| The task |
If a line in the records below holds the word "Control", copy it.

| The data |
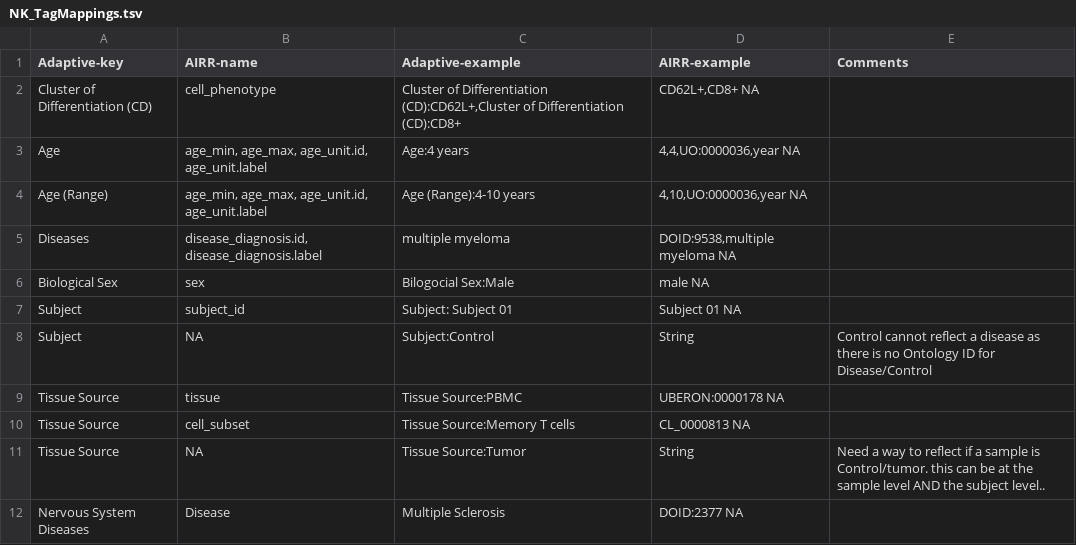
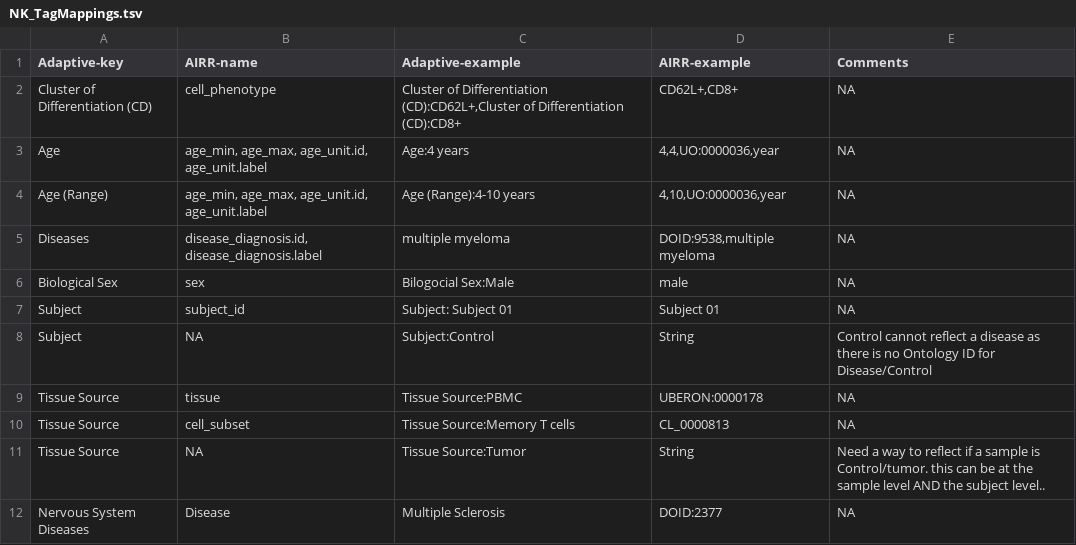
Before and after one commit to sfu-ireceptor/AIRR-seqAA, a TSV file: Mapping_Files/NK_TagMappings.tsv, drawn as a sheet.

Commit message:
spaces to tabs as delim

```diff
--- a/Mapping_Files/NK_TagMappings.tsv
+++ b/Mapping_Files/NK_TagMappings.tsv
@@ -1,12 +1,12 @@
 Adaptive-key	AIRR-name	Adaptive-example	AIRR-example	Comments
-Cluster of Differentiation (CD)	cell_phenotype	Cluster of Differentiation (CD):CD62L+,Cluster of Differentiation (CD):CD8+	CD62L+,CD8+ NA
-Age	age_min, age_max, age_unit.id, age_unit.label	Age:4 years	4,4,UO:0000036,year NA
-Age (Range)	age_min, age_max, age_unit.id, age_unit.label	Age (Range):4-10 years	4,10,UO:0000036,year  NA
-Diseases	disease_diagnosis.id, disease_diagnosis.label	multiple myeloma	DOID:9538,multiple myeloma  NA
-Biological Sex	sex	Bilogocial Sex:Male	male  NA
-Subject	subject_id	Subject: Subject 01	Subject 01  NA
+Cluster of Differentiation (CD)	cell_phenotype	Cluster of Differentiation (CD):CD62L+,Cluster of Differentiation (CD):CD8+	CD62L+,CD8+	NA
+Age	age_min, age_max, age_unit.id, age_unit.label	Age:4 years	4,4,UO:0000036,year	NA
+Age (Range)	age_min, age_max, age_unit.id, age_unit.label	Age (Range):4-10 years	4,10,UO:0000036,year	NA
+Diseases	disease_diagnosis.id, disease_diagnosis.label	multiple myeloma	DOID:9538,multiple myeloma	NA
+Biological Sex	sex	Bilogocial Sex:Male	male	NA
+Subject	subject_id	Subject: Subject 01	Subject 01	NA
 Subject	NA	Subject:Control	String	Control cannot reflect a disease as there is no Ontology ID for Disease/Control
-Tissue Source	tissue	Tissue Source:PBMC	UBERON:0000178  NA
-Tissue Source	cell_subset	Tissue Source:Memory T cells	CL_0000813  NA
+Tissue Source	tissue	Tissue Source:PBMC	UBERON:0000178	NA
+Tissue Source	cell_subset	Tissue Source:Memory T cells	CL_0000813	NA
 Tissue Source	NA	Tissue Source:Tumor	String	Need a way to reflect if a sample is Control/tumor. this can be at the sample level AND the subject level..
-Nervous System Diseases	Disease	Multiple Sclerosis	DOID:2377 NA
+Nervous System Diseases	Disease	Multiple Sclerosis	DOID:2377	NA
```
---
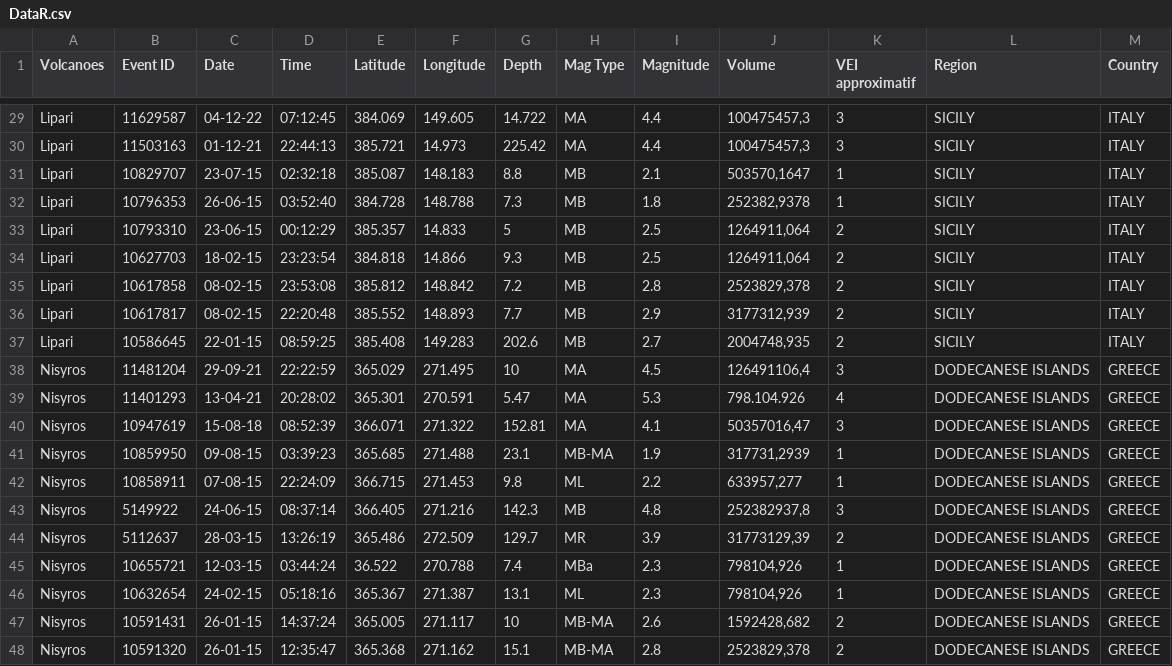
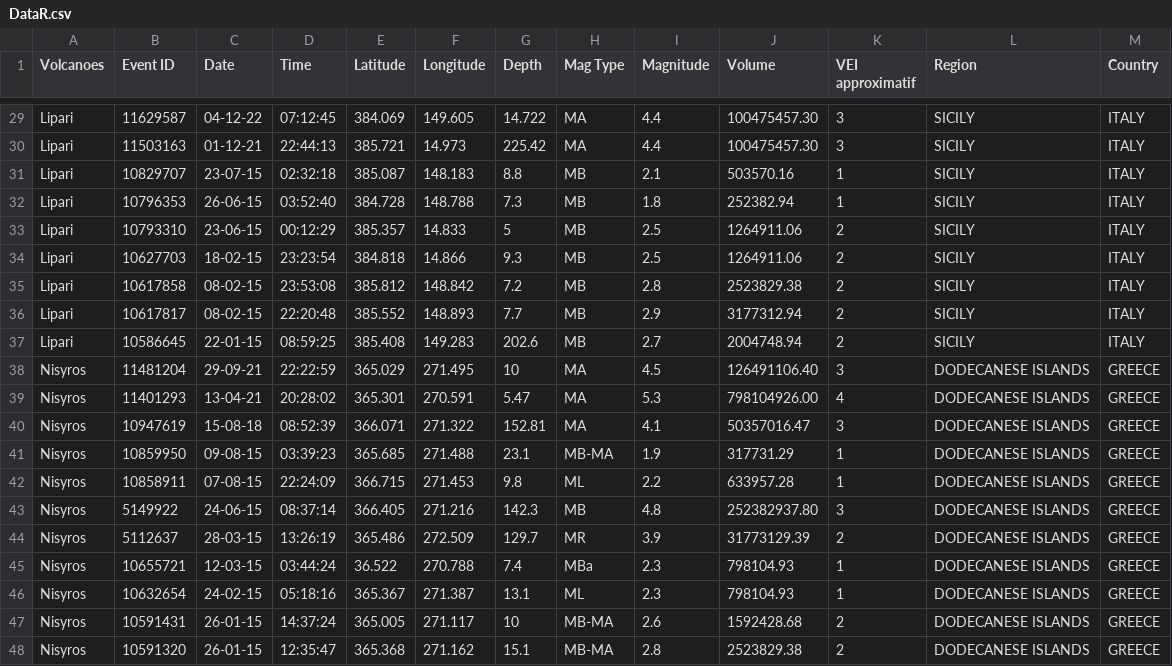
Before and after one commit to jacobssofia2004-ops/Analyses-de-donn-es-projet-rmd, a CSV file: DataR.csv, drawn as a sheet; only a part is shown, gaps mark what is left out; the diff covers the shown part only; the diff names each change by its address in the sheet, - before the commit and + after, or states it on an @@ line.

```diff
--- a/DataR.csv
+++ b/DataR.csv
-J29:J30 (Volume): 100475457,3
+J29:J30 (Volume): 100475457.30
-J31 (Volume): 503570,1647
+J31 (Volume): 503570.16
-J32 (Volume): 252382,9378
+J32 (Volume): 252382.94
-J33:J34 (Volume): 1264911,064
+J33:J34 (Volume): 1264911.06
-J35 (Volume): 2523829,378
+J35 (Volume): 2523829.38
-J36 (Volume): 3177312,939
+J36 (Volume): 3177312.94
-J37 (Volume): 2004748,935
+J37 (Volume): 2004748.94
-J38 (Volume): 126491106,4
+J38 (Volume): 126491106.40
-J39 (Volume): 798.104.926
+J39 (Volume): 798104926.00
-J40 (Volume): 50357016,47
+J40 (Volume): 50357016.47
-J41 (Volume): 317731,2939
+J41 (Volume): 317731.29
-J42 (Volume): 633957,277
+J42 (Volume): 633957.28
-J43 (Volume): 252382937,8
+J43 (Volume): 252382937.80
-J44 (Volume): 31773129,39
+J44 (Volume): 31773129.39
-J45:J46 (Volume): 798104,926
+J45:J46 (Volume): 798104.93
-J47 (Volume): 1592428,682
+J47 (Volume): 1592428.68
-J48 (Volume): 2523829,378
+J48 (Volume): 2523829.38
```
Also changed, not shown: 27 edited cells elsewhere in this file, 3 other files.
* * *
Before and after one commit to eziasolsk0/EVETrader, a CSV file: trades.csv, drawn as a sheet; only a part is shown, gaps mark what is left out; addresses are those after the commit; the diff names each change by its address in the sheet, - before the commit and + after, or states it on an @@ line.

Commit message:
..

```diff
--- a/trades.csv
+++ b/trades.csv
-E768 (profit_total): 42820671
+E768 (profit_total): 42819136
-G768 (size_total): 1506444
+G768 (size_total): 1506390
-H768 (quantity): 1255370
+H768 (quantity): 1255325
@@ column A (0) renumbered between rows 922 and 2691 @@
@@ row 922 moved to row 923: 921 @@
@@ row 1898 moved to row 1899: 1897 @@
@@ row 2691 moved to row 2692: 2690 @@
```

| Reply to the task |
 Subject	NA	Subject:Control	String	Control cannot reflect a disease as there is no Ontology ID for Disease/Control
 Tissue Source	NA	Tissue Source:Tumor	String	Need a way to reflect if a sample is Control/tumor. this can be at the sample level AND the subject level..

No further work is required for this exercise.